Pinterest, Paul says, has been a great platform for curating recipe lists. “We don’t have the infrastructure to be able to keep up with [the demand for recipes.] We’re able to curate recipes from the people who are really, really passionate about food on Pinterest.” They can also then share those recipes across other channels, too.
The visual channels – Facebook and Pinterest, specifically – have been most successful for Omaha Steaks. That means that creating that visual content has been just as important as the copywriting for the blog and social channels.
Omaha Steaks is a family-owned company, which Paul says makes their social success easier. “For a 96-year-old company, fifth generation, family-owned by the Simon family, Omaha Steaks has been really an innovator since the beginning of the business.” This means they have embraced the new social channels and strategies and have been partners in the process.
Instead of putting up roadblocks, the owners are eager to embrace new technologies, new ways of doing things. By making themselves available to Paul’s team, the decision-makers facilitate flexibility for the content marketing strategy, something that is increasingly important in the fast-paced social media world.
Chevrolet and Major League Baseball made a smart move during the World Series that saved them what would have surely been a social media nightmare.
Their 2014 for the Chevy Silverado, in answer to “Ford Tough,” is “Silverado Strong.” The tagline has had a pretty good run, despite its similarity to the “Boston Strong” tagline that emerged in response to the Boston Marathon bombing back in April. The lack of tension was perhaps the Silverado’s tagline was not being used in any Boston-related outlet.
But their plan to promote the Silverado Strong campaign during Game 5 of the World Series was cut short after a negative response on social media to photos of the test run before the game. Officials from Chevrolet and from Major League Baseball, who was co-sponsoring the message, decided last minute to pull the idea, including the video that was intended to play on screens at the stadium.
We are often bringing up examples of brand insensitivity, so it is nice to be able to showcase a moment where a brand made the conscientious decision, rather than the thoughtless one. We would be having an entirely different conversation if they had gone through with the original plan.
Four Your Information
How did you get involved with social media?

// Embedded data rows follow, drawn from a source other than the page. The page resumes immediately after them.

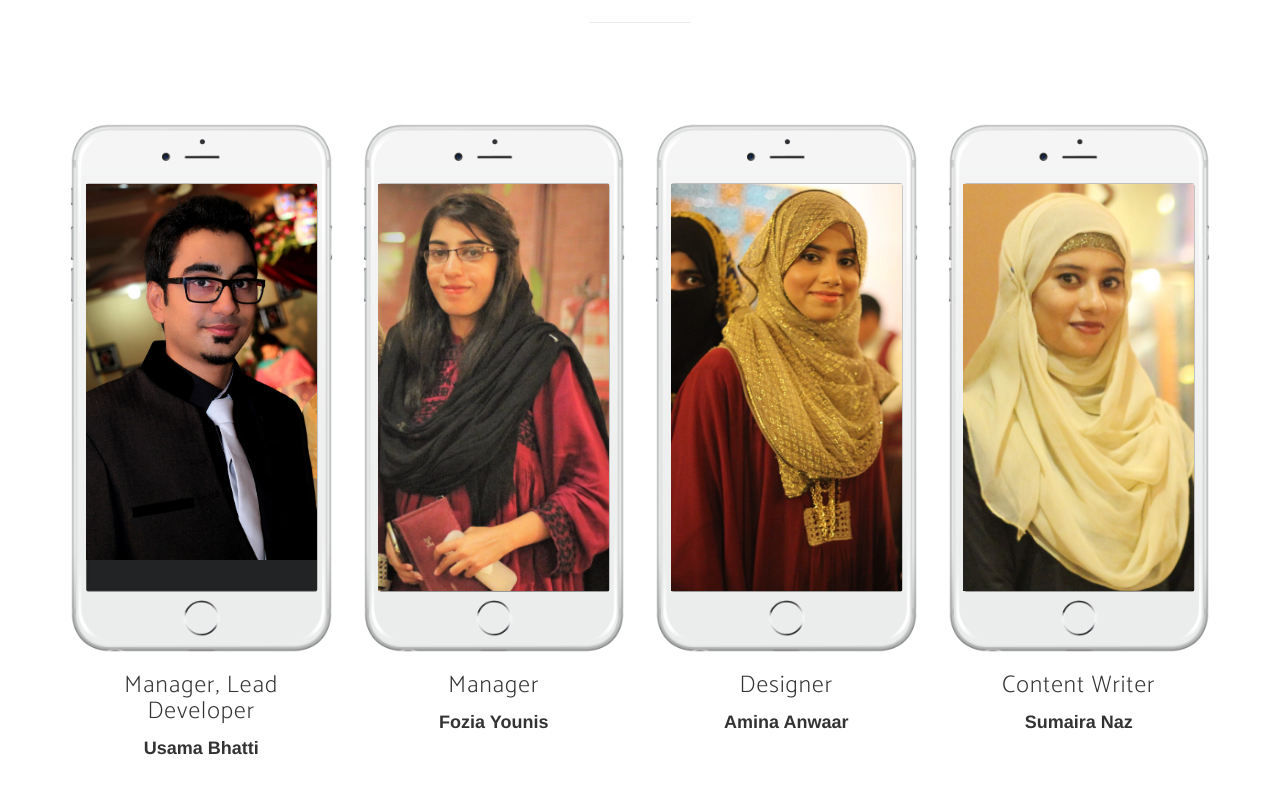
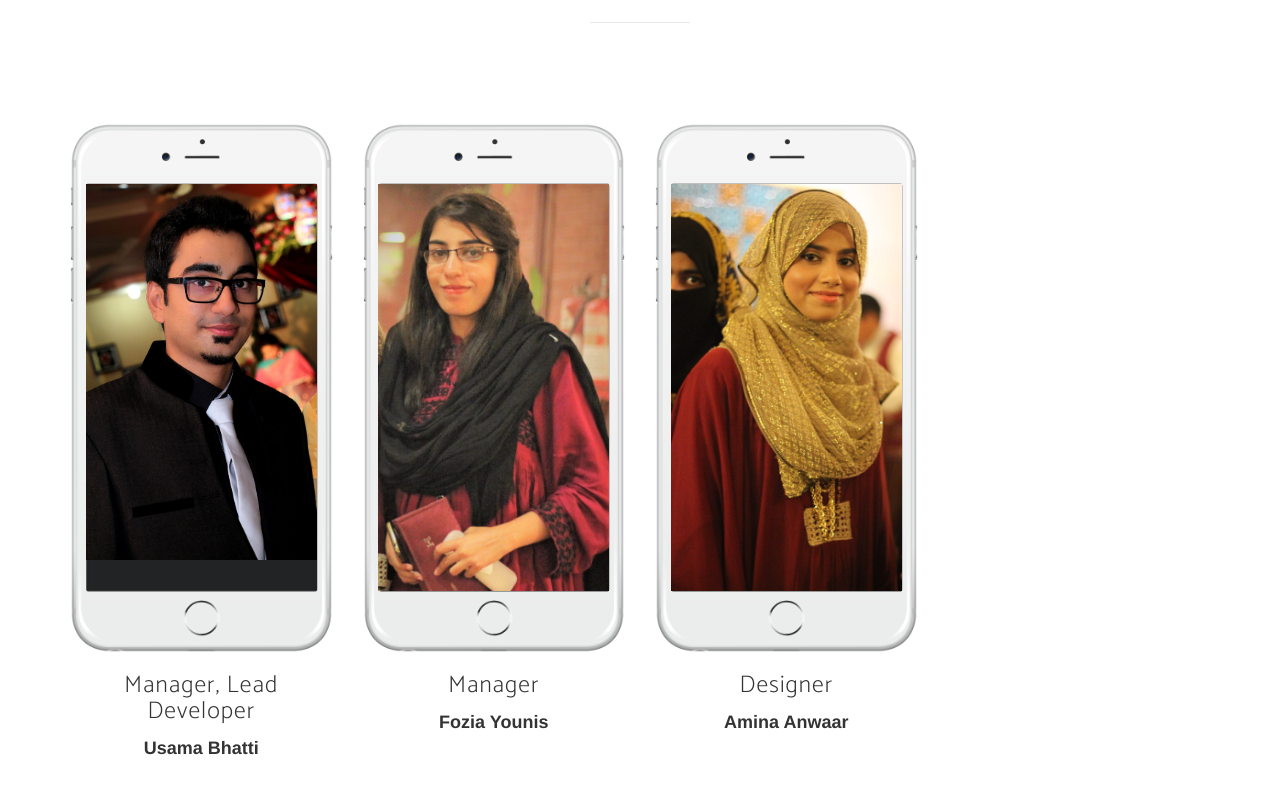
Before and after one commit to usamabhatti159/BloodBankITU.github.io, a website: page index.html in a window 1280 px wide. Shown: the part 3205-4000 px from the top of the page. Drawn offline with nearby package versions, Linux system fonts and the light colour scheme; a web font is replaced by a local one.

Commit message:
Add files via upload

```diff
--- a/index.html
+++ b/index.html
@@ -265,22 +265,6 @@
                     <h3 class="text-center">Designer</h3>
                     <p class="text-center">Amina Anwaar</p>
                 </div>
-                <div class="col-md-3">
-                    <div class="device-container">
-                        <div class="device-mockup iphone6_plus portrait white">
-                            <div class="device">
-                                <div class="screen">
-                                    <!-- Demo image for screen mockup, you can put an image here, some HTML, an animation, video, or anything else! -->
-                                    <img src="img/Sumaira.jpg" class="img-responsive" alt=""> </div>
-                                <div class="button">
-                                    <!-- You can hook the "home button" to some JavaScript events or just remove it -->
-                                </div>
-                            </div>
-                        </div>
-                    </div>
-                    <h3 class="text-center">Content Writer</h3>
-                    <p class="text-center">Sumaira Naz</p>
-                </div>
             </div>
         </div>
     </section>
```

Paul’s first job out of college was with the Boys and Girls Club of Midlands in Omaha. “My first boss said, ‘Hey, Paul, you need to figure out what this Web 2.0 thing is. I don’t know what it is, but I think it’s going to be big.'” From there, he started reading everything he could get his hands on, including the MarketingProfs blog, and the rest is history.
What do you like best about social media?
Paul has a cycling blog that allows people to quickly ask him questions and get answers just as fast. “I like how social makes everybody just more approachable.”
What do you like least about social media?
The questionable brand posts (like ones exploiting 9/11) and the snarkiness or negativity that can become prevalent are Paul’s least favorite social media aspects.
See you next week!